detail of the preceding scarf (a little fuzzy).

Lisa’s quilt – drawing

i have a 60×60 inch design to do, first step.

but before that, to learn about my picture, i’m going to do a practice picture, and play with how the colors lie in patches. i have to think about the colored fabrics i will be working with.

strange, when i was a kid, i used to while away the time in boring classes by taking my pencil to the black and white photos of presidents andinventions in our schoolbooks. all of my books would end the year with every photo marked up in pencil, a line surrounding each area of equal tone. that’s what i’m doing here in transferring a complex scene to fabric. i’m outlining areas of equal color, lightness, texture. then it’s all paint by numbers. or so you might think.

the photo and the fabrics to work with

above’s a picture we took in ireland. that’s the (other) rock of cashel, on cashel bay, in county galway, in ireland. it was a mostly cloudy day with a patch of blue. that yellow stuff is gorse in bloom, the green is new shoots of what looked like being iris in a field of old brown grass. in the back under the hill, that little blob of white, is cashel house, a great place to stay all round

surrounding the photo are the cut up bits of the photo of the fabric i have to work with (that my sister brought me – old family stuff that no longer fits). that’s the color range i have to choose from, and it’s not too bad a match. i hope i have enough of some things that look awfully skimpy to me at the moment. i may have to redye some of the fabric i have, but that’s cheating. i can spill coffee on it, however.

i painted the following – my first watercolor in seveal years – as a study of the design i’m going to be working with.

the watercolor study

at 10″ on a side, it’s a whole bunch smaller than the quilt top, which is (calculator) 36 times larger.

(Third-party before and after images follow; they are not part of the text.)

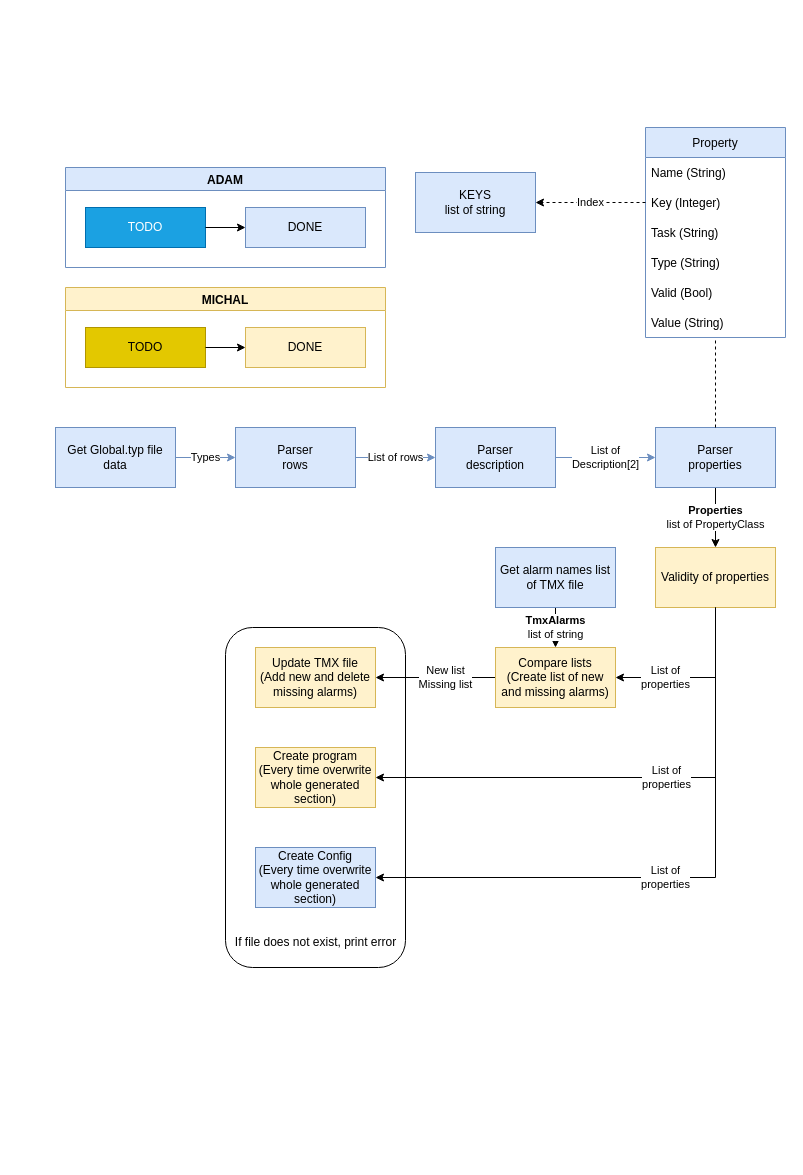
br-automation-community-oss/create-alarms keeps this draw.io diagram as CreateAlarms.drawio. Above is the earlier version. Source tidied: cells renumbered, new cells numbered last; positions are measured from the earlier drawing's top-left corner, leaving out a move shared by most shapes. Both pictures are drawn from the tidied source at 100%, with x=0, y=0 at pixel (55, 127).
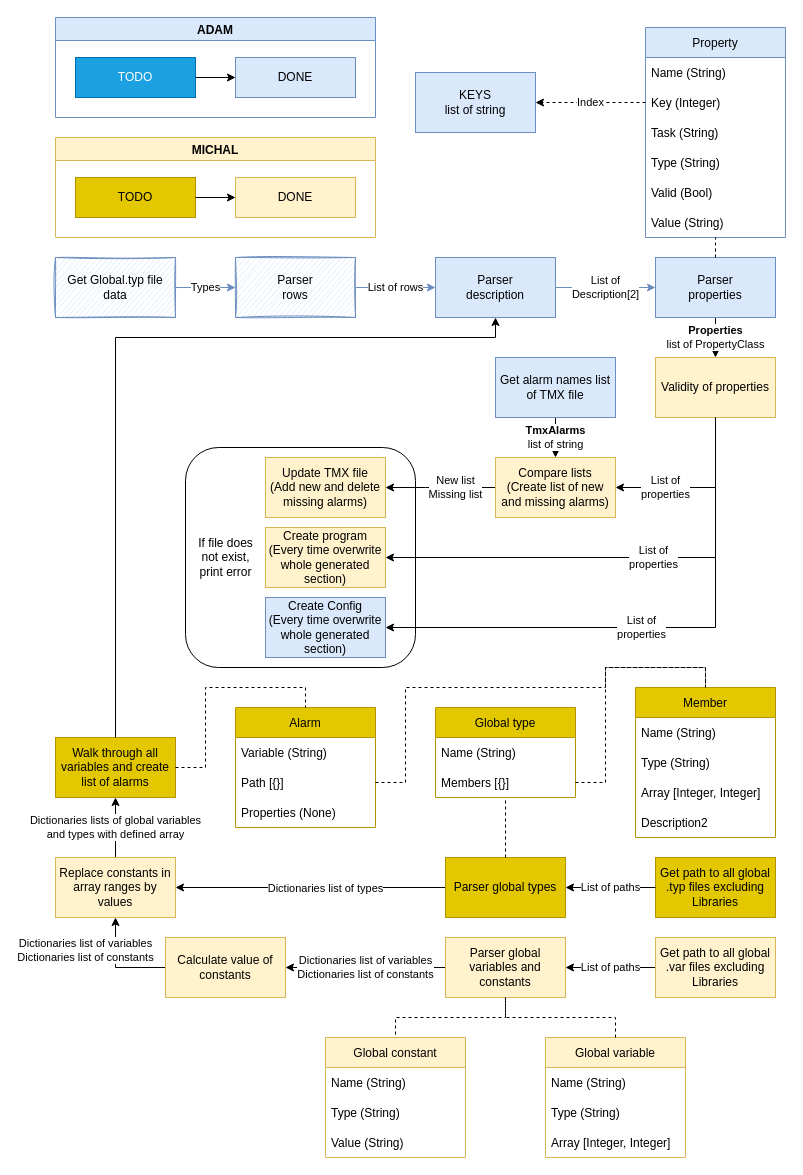
The same page after the edit.

The edit, as a diff of the source:
```diff
@@
     <mxCell id="2" style="rounded=1;whiteSpace=wrap;html=1;labelBackgroundColor=none;" parent="1" vertex="1">
-      <mxGeometry x="170" y="500" width="180" height="340" as="geometry" />
+      <mxGeometry x="130" y="320" width="230" height="220" as="geometry" />
     </mxCell>
     <mxCell id="3" value="Property" style="swimlane;fontStyle=0;horizontal=1;startSize=30;fillColor=#dae8fc;strokeColor=#6c8ebf;" parent="1" vertex="1">
-      <mxGeometry x="590" width="140" height="210" as="geometry" />
+      <mxGeometry x="590" y="-100" width="140" height="210" as="geometry" />
     </mxCell>
@@
     <mxCell id="11" value="Parser&lt;br&gt;description" style="rounded=0;whiteSpace=wrap;html=1;fillColor=#dae8fc;strokeColor=#6c8ebf;" parent="1" vertex="1">
-      <mxGeometry x="380" y="300" width="120" height="60" as="geometry" />
+      <mxGeometry x="380" y="130" width="120" height="60" as="geometry" />
     </mxCell>
@@
-    <mxCell id="13" value="Parser&lt;br&gt;rows" style="rounded=0;whiteSpace=wrap;html=1;fillColor=#dae8fc;strokeColor=#6c8ebf;" parent="1" vertex="1">
-      <mxGeometry x="180" y="300" width="120" height="60" as="geometry" />
+    <mxCell id="13" value="Parser&lt;br&gt;rows" style="rounded=0;whiteSpace=wrap;html=1;fillColor=#dae8fc;strokeColor=#6c8ebf;gradientDirection=west;glass=0;shadow=0;sketch=1;" parent="1" vertex="1">
+      <mxGeometry x="180" y="130" width="120" height="60" as="geometry" />
     </mxCell>
@@
     <mxCell id="15" value="Parser&lt;br&gt;properties" style="rounded=0;whiteSpace=wrap;html=1;fillColor=#dae8fc;strokeColor=#6c8ebf;" parent="1" vertex="1">
-      <mxGeometry x="600" y="300" width="120" height="60" as="geometry" />
+      <mxGeometry x="600" y="130" width="120" height="60" as="geometry" />
     </mxCell>
@@
     <mxCell id="17" value="List of&lt;br&gt;properties" style="edgeStyle=orthogonalEdgeStyle;rounded=0;jettySize=auto;html=1;entryX=1;entryY=0.5;entryDx=0;entryDy=0;" parent="1" edge="1" source="18" target="21">
       <mxGeometry x="-0.14" relative="1" as="geometry">
         <Array as="points">
-          <mxPoint x="660" y="650" />
+          <mxPoint x="660" y="430" />
         </Array>
       </mxGeometry>
     </mxCell>
     <mxCell id="18" value="Validity&amp;nbsp;of properties" style="rounded=0;whiteSpace=wrap;html=1;fillColor=#fff2cc;strokeColor=#d6b656;" parent="1" vertex="1">
-      <mxGeometry x="600" y="420" width="120" height="60" as="geometry" />
+      <mxGeometry x="600" y="230" width="120" height="60" as="geometry" />
     </mxCell>
     <mxCell id="19" value="KEYS&lt;br&gt;list of string" style="rounded=0;whiteSpace=wrap;html=1;fillColor=#dae8fc;strokeColor=#6c8ebf;" parent="1" vertex="1">
-      <mxGeometry x="360" y="45" width="120" height="60" as="geometry" />
+      <mxGeometry x="360" y="-55" width="120" height="60" as="geometry" />
     </mxCell>
@@
     <mxCell id="21" value="Create program&lt;br&gt;(Every time overwrite whole generated section)" style="whiteSpace=wrap;html=1;rounded=0;fillColor=#fff2cc;strokeColor=#d6b656;" parent="1" vertex="1">
-      <mxGeometry x="200" y="620" width="120" height="60" as="geometry" />
+      <mxGeometry x="210" y="400" width="120" height="60" as="geometry" />
     </mxCell>
     <mxCell id="22" value="Create Config&lt;br&gt;(Every time overwrite whole generated section)" style="whiteSpace=wrap;html=1;rounded=0;fillColor=#dae8fc;strokeColor=#6c8ebf;" parent="1" vertex="1">
-      <mxGeometry x="200" y="720" width="120" height="60" as="geometry" />
+      <mxGeometry x="210" y="470" width="120" height="60" as="geometry" />
     </mxCell>
@@
-    <mxCell id="24" value="Get Global.typ file data" style="rounded=0;whiteSpace=wrap;html=1;fillColor=#dae8fc;strokeColor=#6c8ebf;" parent="1" vertex="1">
-      <mxGeometry y="300" width="120" height="60" as="geometry" />
+    <mxCell id="24" value="Get Global.typ file data" style="rounded=0;whiteSpace=wrap;html=1;fillColor=#dae8fc;strokeColor=#6c8ebf;gradientDirection=west;glass=0;shadow=0;sketch=1;" parent="1" vertex="1">
+      <mxGeometry y="130" width="120" height="60" as="geometry" />
     </mxCell>
     <mxCell id="25" value="List of&lt;br&gt;properties" style="edgeStyle=orthogonalEdgeStyle;rounded=0;jettySize=auto;html=1;entryX=1;entryY=0.5;entryDx=0;entryDy=0;exitX=0.5;exitY=1;exitDx=0;exitDy=0;" parent="1" edge="1" source="18" target="22">
       <mxGeometry x="0.05" relative="1" as="geometry">
         <Array as="points">
-          <mxPoint x="660" y="750" />
+          <mxPoint x="660" y="500" />
         </Array>
       </mxGeometry>
     </mxCell>
     <mxCell id="26" value="New list&lt;br&gt;Missing list" style="edgeStyle=orthogonalEdgeStyle;rounded=0;jettySize=auto;html=1;" parent="1" edge="1" source="27" target="32">
-      <mxGeometry x="-0.17" relative="1" as="geometry" />
+      <mxGeometry x="-0.27" relative="1" as="geometry">
+        <Array as="points">
+          <mxPoint x="370" y="360" />
+          <mxPoint x="370" y="360" />
+        </Array>
+      </mxGeometry>
     </mxCell>
     <mxCell id="27" value="Compare lists&lt;br&gt;(Create list of new and missing alarms)" style="rounded=0;whiteSpace=wrap;html=1;fillColor=#fff2cc;strokeColor=#d6b656;" parent="1" vertex="1">
-      <mxGeometry x="440" y="520" width="120" height="60" as="geometry" />
+      <mxGeometry x="440" y="330" width="120" height="60" as="geometry" />
     </mxCell>
@@
     <mxCell id="29" value="Get alarm names list of TMX file" style="rounded=0;whiteSpace=wrap;html=1;fillColor=#dae8fc;strokeColor=#6c8ebf;" parent="1" vertex="1">
-      <mxGeometry x="440" y="420" width="120" height="60" as="geometry" />
+      <mxGeometry x="440" y="230" width="120" height="60" as="geometry" />
     </mxCell>
     <mxCell id="30" value="List of&lt;br&gt;properties" style="edgeStyle=orthogonalEdgeStyle;rounded=0;jettySize=auto;html=1;entryX=1;entryY=0.5;entryDx=0;entryDy=0;exitX=0.5;exitY=1;exitDx=0;exitDy=0;" parent="1" edge="1" source="18" target="27">
       <mxGeometry x="0.41" relative="1" as="geometry">
         <Array as="points">
-          <mxPoint x="660" y="550" />
+          <mxPoint x="660" y="360" />
         </Array>
       </mxGeometry>
     </mxCell>
-    <mxCell id="31" value="If file does not exist, print error" style="text;html=1;align=center;verticalAlign=middle;strokeColor=none;fillColor=none;" parent="1" vertex="1">
-      <mxGeometry x="170" y="805" width="180" height="20" as="geometry" />
+    <mxCell id="31" value="If file does&lt;br&gt;not exist,&lt;br&gt;print error" style="text;html=1;align=center;verticalAlign=middle;strokeColor=none;fillColor=none;" parent="1" vertex="1">
+      <mxGeometry x="135" y="405" width="70" height="50" as="geometry" />
     </mxCell>
     <mxCell id="32" value="Update TMX file&lt;br&gt;(Add new and delete missing alarms)" style="rounded=0;whiteSpace=wrap;html=1;fillColor=#fff2cc;strokeColor=#d6b656;" parent="1" vertex="1">
-      <mxGeometry x="200" y="520" width="120" height="60" as="geometry" />
+      <mxGeometry x="210" y="330" width="120" height="60" as="geometry" />
     </mxCell>
     <mxCell id="33" value="ADAM" style="swimlane;fillColor=#dae8fc;strokeColor=#6c8ebf;" parent="1" vertex="1">
-      <mxGeometry x="10" y="40" width="320" height="100" as="geometry" />
+      <mxGeometry y="-110" width="320" height="100" as="geometry" />
     </mxCell>
@@
     <mxCell id="37" value="MICHAL" style="swimlane;fillColor=#fff2cc;strokeColor=#d6b656;" parent="1" vertex="1">
-      <mxGeometry x="10" y="160" width="320" height="100" as="geometry" />
+      <mxGeometry y="10" width="320" height="100" as="geometry" />
     </mxCell>
@@
+    <mxCell id="41" value="List of paths" style="edgeStyle=orthogonalEdgeStyle;rounded=0;jettySize=auto;html=1;" parent="1" edge="1" source="42" target="44">
+      <mxGeometry relative="1" as="geometry" />
+    </mxCell>
+    <mxCell id="42" value="Get path to all global .var files excluding Libraries" style="rounded=0;whiteSpace=wrap;html=1;fillColor=#fff2cc;strokeColor=#d6b656;" parent="1" vertex="1">
+      <mxGeometry x="600" y="810" width="120" height="60" as="geometry" />
+    </mxCell>
+    <mxCell id="43" value="Dictionaries list of variables&lt;br&gt;Dictionaries list of constants" style="edgeStyle=orthogonalEdgeStyle;rounded=0;jettySize=auto;html=1;" parent="1" edge="1" source="44" target="56">
+      <mxGeometry relative="1" as="geometry" />
+    </mxCell>
+    <mxCell id="44" value="Parser global variables and constants" style="whiteSpace=wrap;html=1;rounded=0;strokeColor=#d6b656;fillColor=#fff2cc;" parent="1" vertex="1">
+      <mxGeometry x="390" y="810" width="120" height="60" as="geometry" />
+    </mxCell>
+    <mxCell id="45" value="Global variable" style="swimlane;fontStyle=0;horizontal=1;startSize=30;fillColor=#fff2cc;strokeColor=#d6b656;" parent="1" vertex="1">
+      <mxGeometry x="490" y="910" width="140" height="120" as="geometry" />
+    </mxCell>
+    <mxCell id="46" value="Name (String)" style="text;strokeColor=none;fillColor=none;align=left;verticalAlign=middle;spacingLeft=4;spacingRight=4;overflow=hidden;" parent="45" vertex="1">
+      <mxGeometry y="30" width="140" height="30" as="geometry" />
+    </mxCell>
+    <mxCell id="47" value="Type (String)" style="text;strokeColor=none;fillColor=none;align=left;verticalAlign=middle;spacingLeft=4;spacingRight=4;overflow=hidden;" parent="45" vertex="1">
+      <mxGeometry y="60" width="140" height="30" as="geometry" />
+    </mxCell>
+    <mxCell id="48" value="Array [Integer, Integer]" style="text;strokeColor=none;fillColor=none;align=left;verticalAlign=middle;spacingLeft=4;spacingRight=4;overflow=hidden;" parent="45" vertex="1">
+      <mxGeometry y="90" width="140" height="30" as="geometry" />
+    </mxCell>
+    <mxCell id="49" style="endArrow=none;dashed=1;html=1;rounded=0;entryX=0.5;entryY=1;entryDx=0;entryDy=0;exitX=0.5;exitY=0;exitDx=0;exitDy=0;" parent="1" edge="1" source="45" target="44">
+      <mxGeometry relative="1" as="geometry">
+        <Array as="points">
+          <mxPoint x="560" y="890" />
+          <mxPoint x="450" y="890" />
+        </Array>
+      </mxGeometry>
+    </mxCell>
+    <mxCell id="50" value="Global constant" style="swimlane;fontStyle=0;horizontal=1;startSize=30;fillColor=#fff2cc;strokeColor=#d6b656;" parent="1" vertex="1">
+      <mxGeometry x="270" y="910" width="140" height="120" as="geometry" />
+    </mxCell>
+    <mxCell id="51" value="Name (String)" style="text;strokeColor=none;fillColor=none;align=left;verticalAlign=middle;spacingLeft=4;spacingRight=4;overflow=hidden;" parent="50" vertex="1">
+      <mxGeometry y="30" width="140" height="30" as="geometry" />
+    </mxCell>
+    <mxCell id="52" value="Type (String)" style="text;strokeColor=none;fillColor=none;align=left;verticalAlign=middle;spacingLeft=4;spacingRight=4;overflow=hidden;" parent="50" vertex="1">
+      <mxGeometry y="60" width="140" height="30" as="geometry" />
+    </mxCell>
+    <mxCell id="53" value="Value (String)" style="text;strokeColor=none;fillColor=none;align=left;verticalAlign=middle;spacingLeft=4;spacingRight=4;overflow=hidden;" parent="50" vertex="1">
+      <mxGeometry y="90" width="140" height="30" as="geometry" />
+    </mxCell>
+    <mxCell id="54" style="endArrow=none;dashed=1;html=1;rounded=0;exitX=0.5;exitY=1;exitDx=0;exitDy=0;entryX=0.5;entryY=0;entryDx=0;entryDy=0;" parent="1" edge="1" source="44" target="50">
+      <mxGeometry relative="1" as="geometry">
+        <Array as="points">
+          <mxPoint x="450" y="890" />
+          <mxPoint x="340" y="890" />
+        </Array>
+      </mxGeometry>
+    </mxCell>
+    <mxCell id="55" value="Dictionaries list of variables&lt;br&gt;Dictionaries list of constants" style="edgeStyle=orthogonalEdgeStyle;rounded=0;jettySize=auto;html=1;exitX=0;exitY=0.5;exitDx=0;exitDy=0;" parent="1" edge="1" source="56" target="58">
+      <mxGeometry x="0.33" y="30" relative="1" as="geometry" />
+    </mxCell>
+    <mxCell id="56" value="Calculate value of constants" style="whiteSpace=wrap;html=1;rounded=0;strokeColor=#d6b656;fillColor=#fff2cc;" parent="1" vertex="1">
+      <mxGeometry x="110" y="810" width="120" height="60" as="geometry" />
+    </mxCell>
+    <mxCell id="57" value="Dictionaries lists of global variables&lt;br&gt;and types with defined array" style="edgeStyle=orthogonalEdgeStyle;rounded=0;jettySize=auto;html=1;" parent="1" edge="1" source="58" target="59">
+      <mxGeometry relative="1" as="geometry" />
+    </mxCell>
+    <mxCell id="58" value="Replace constants in array ranges by values" style="whiteSpace=wrap;html=1;rounded=0;strokeColor=#d6b656;fillColor=#fff2cc;" parent="1" vertex="1">
+      <mxGeometry y="730" width="120" height="60" as="geometry" />
+    </mxCell>
+    <mxCell id="59" value="Walk through all variables and create list of alarms" style="whiteSpace=wrap;html=1;rounded=0;strokeColor=#B09500;fillColor=#e3c800;fontColor=#000000;" parent="1" vertex="1">
+      <mxGeometry y="610" width="120" height="60" as="geometry" />
+    </mxCell>
+    <mxCell id="60" style="edgeStyle=orthogonalEdgeStyle;rounded=0;jettySize=auto;html=1;entryX=1;entryY=0.5;entryDx=0;entryDy=0;exitX=0;exitY=0.5;exitDx=0;exitDy=0;" parent="1" edge="1" source="64" target="58">
+      <mxGeometry relative="1" as="geometry" />
+    </mxCell>
+    <mxCell id="61" value="Dictionaries list of types" style="edgeLabel;html=1;align=center;verticalAlign=middle;" parent="60" vertex="1">
+      <mxGeometry x="-0.46" y="1" relative="1" as="geometry">
+        <mxPoint x="-48" y="-1" as="offset" />
+      </mxGeometry>
+    </mxCell>
+    <mxCell id="62" value="Get path to all global .typ files excluding Libraries" style="whiteSpace=wrap;html=1;rounded=0;strokeColor=#B09500;fillColor=#e3c800;fontColor=#000000;" parent="1" vertex="1">
+      <mxGeometry x="600" y="730" width="120" height="60" as="geometry" />
+    </mxCell>
+    <mxCell id="63" value="List of paths" style="edgeStyle=orthogonalEdgeStyle;rounded=0;jettySize=auto;html=1;exitX=0;exitY=0.5;exitDx=0;exitDy=0;" parent="1" edge="1" source="62" target="64">
+      <mxGeometry relative="1" as="geometry" />
+    </mxCell>
+    <mxCell id="64" value="Parser global types" style="whiteSpace=wrap;html=1;rounded=0;strokeColor=#B09500;fillColor=#e3c800;fontColor=#000000;" parent="1" vertex="1">
+      <mxGeometry x="390" y="730" width="120" height="60" as="geometry" />
+    </mxCell>
+    <mxCell id="65" value="Global type" style="swimlane;fontStyle=0;horizontal=1;startSize=30;fillColor=#e3c800;strokeColor=#B09500;fontColor=#000000;" parent="1" vertex="1">
+      <mxGeometry x="380" y="580" width="140" height="90" as="geometry" />
+    </mxCell>
+    <mxCell id="66" value="Name (String)" style="text;align=left;verticalAlign=middle;spacingLeft=4;spacingRight=4;overflow=hidden;" parent="65" vertex="1">
+      <mxGeometry y="30" width="140" height="30" as="geometry" />
+    </mxCell>
+    <mxCell id="67" value="Members [{}]" style="text;strokeColor=none;fillColor=none;align=left;verticalAlign=middle;spacingLeft=4;spacingRight=4;overflow=hidden;points=[[0,0.5],[1,0.5]];portConstraint=eastwest;" parent="65" vertex="1">
+      <mxGeometry y="60" width="140" height="30" as="geometry" />
+    </mxCell>
+    <mxCell id="68" style="endArrow=none;dashed=1;html=1;rounded=0;entryX=0.5;entryY=0;entryDx=0;entryDy=0;exitX=0.5;exitY=1.1;exitDx=0;exitDy=0;exitPerimeter=0;" parent="1" edge="1" source="67" target="64">
+      <mxGeometry relative="1" as="geometry" />
+    </mxCell>
+    <mxCell id="69" style="endArrow=none;dashed=1;html=1;rounded=0;exitX=1;exitY=0.5;exitDx=0;exitDy=0;entryX=0.5;entryY=0;entryDx=0;entryDy=0;" parent="1" edge="1" source="67" target="70">
+      <mxGeometry relative="1" as="geometry">
+        <Array as="points">
+          <mxPoint x="550" y="655" />
+          <mxPoint x="550" y="540" />
+          <mxPoint x="650" y="540" />
+        </Array>
+      </mxGeometry>
+    </mxCell>
+    <mxCell id="70" value="Member" style="swimlane;fontStyle=0;horizontal=1;startSize=30;fillColor=#e3c800;strokeColor=#B09500;fontColor=#000000;" parent="1" vertex="1">
+      <mxGeometry x="580" y="560" width="140" height="150" as="geometry" />
+    </mxCell>
+    <mxCell id="71" value="Name (String)" style="text;strokeColor=none;fillColor=none;align=left;verticalAlign=middle;spacingLeft=4;spacingRight=4;overflow=hidden;" parent="70" vertex="1">
+      <mxGeometry y="30" width="140" height="30" as="geometry" />
+    </mxCell>
+    <mxCell id="72" value="Type (String)" style="text;strokeColor=none;fillColor=none;align=left;verticalAlign=middle;spacingLeft=4;spacingRight=4;overflow=hidden;" parent="70" vertex="1">
+      <mxGeometry y="60" width="140" height="30" as="geometry" />
+    </mxCell>
+    <mxCell id="73" value="Array [Integer, Integer]" style="text;strokeColor=none;fillColor=none;align=left;verticalAlign=middle;spacingLeft=4;spacingRight=4;overflow=hidden;" parent="70" vertex="1">
+      <mxGeometry y="90" width="140" height="30" as="geometry" />
+    </mxCell>
+    <mxCell id="74" value="Description2" style="text;strokeColor=none;fillColor=none;align=left;verticalAlign=middle;spacingLeft=4;spacingRight=4;overflow=hidden;" parent="70" vertex="1">
+      <mxGeometry y="120" width="140" height="30" as="geometry" />
+    </mxCell>
+    <mxCell id="75" value="Alarm" style="swimlane;fontStyle=0;horizontal=1;startSize=30;fillColor=#e3c800;strokeColor=#B09500;fontColor=#000000;" parent="1" vertex="1">
+      <mxGeometry x="180" y="580" width="140" height="120" as="geometry" />
+    </mxCell>
+    <mxCell id="76" value="Variable (String)" style="text;strokeColor=none;fillColor=none;align=left;verticalAlign=middle;spacingLeft=4;spacingRight=4;overflow=hidden;" parent="75" vertex="1">
+      <mxGeometry y="30" width="140" height="30" as="geometry" />
+    </mxCell>
+    <mxCell id="77" value="Path [{}]" style="text;strokeColor=none;fillColor=none;align=left;verticalAlign=middle;spacingLeft=4;spacingRight=4;overflow=hidden;points=[[0,0.5],[1,0.5]];portConstraint=eastwest;" parent="75" vertex="1">
+      <mxGeometry y="60" width="140" height="30" as="geometry" />
+    </mxCell>
+    <mxCell id="78" value="Properties (None)" style="text;strokeColor=none;fillColor=none;align=left;verticalAlign=middle;spacingLeft=4;spacingRight=4;overflow=hidden;" parent="75" vertex="1">
+      <mxGeometry y="90" width="140" height="30" as="geometry" />
+    </mxCell>
+    <mxCell id="79" style="endArrow=none;dashed=1;html=1;rounded=0;entryX=0.5;entryY=0;entryDx=0;entryDy=0;exitX=1;exitY=0.5;exitDx=0;exitDy=0;" parent="1" edge="1" source="77" target="70">
+      <mxGeometry relative="1" as="geometry">
+        <Array as="points">
+          <mxPoint x="350" y="655" />
+          <mxPoint x="350" y="560" />
+          <mxPoint x="550" y="560" />
+          <mxPoint x="550" y="540" />
+          <mxPoint x="650" y="540" />
+        </Array>
+      </mxGeometry>
+    </mxCell>
+    <mxCell id="80" style="endArrow=none;dashed=1;html=1;rounded=0;entryX=0.5;entryY=0;entryDx=0;entryDy=0;exitX=1;exitY=0.5;exitDx=0;exitDy=0;" parent="1" edge="1" source="59" target="75">
+      <mxGeometry relative="1" as="geometry">
+        <Array as="points">
+          <mxPoint x="150" y="640" />
+          <mxPoint x="150" y="560" />
+          <mxPoint x="250" y="560" />
+        </Array>
+      </mxGeometry>
+    </mxCell>
+    <mxCell id="81" style="endArrow=classic;html=1;rounded=0;exitX=0.5;exitY=0;exitDx=0;exitDy=0;entryX=0.5;entryY=1;entryDx=0;entryDy=0;" parent="1" edge="1" source="59" target="11">
+      <mxGeometry relative="1" as="geometry">
+        <Array as="points">
+          <mxPoint x="60" y="210" />
+          <mxPoint x="440" y="210" />
+        </Array>
+      </mxGeometry>
+    </mxCell>
```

the next step is to do it on graph paper, or at least a larger contour sketch of the various fields of color in the picture.

and then i guess after that it’s a matter of cutting out rough shapes of the various color swatches, and then fitting them, and then figuring out how to sew them.

as usual in all my projects, i spend most of my time reinventng the wheel – figuring out basic steps over and over again. but it’s fun; i like it.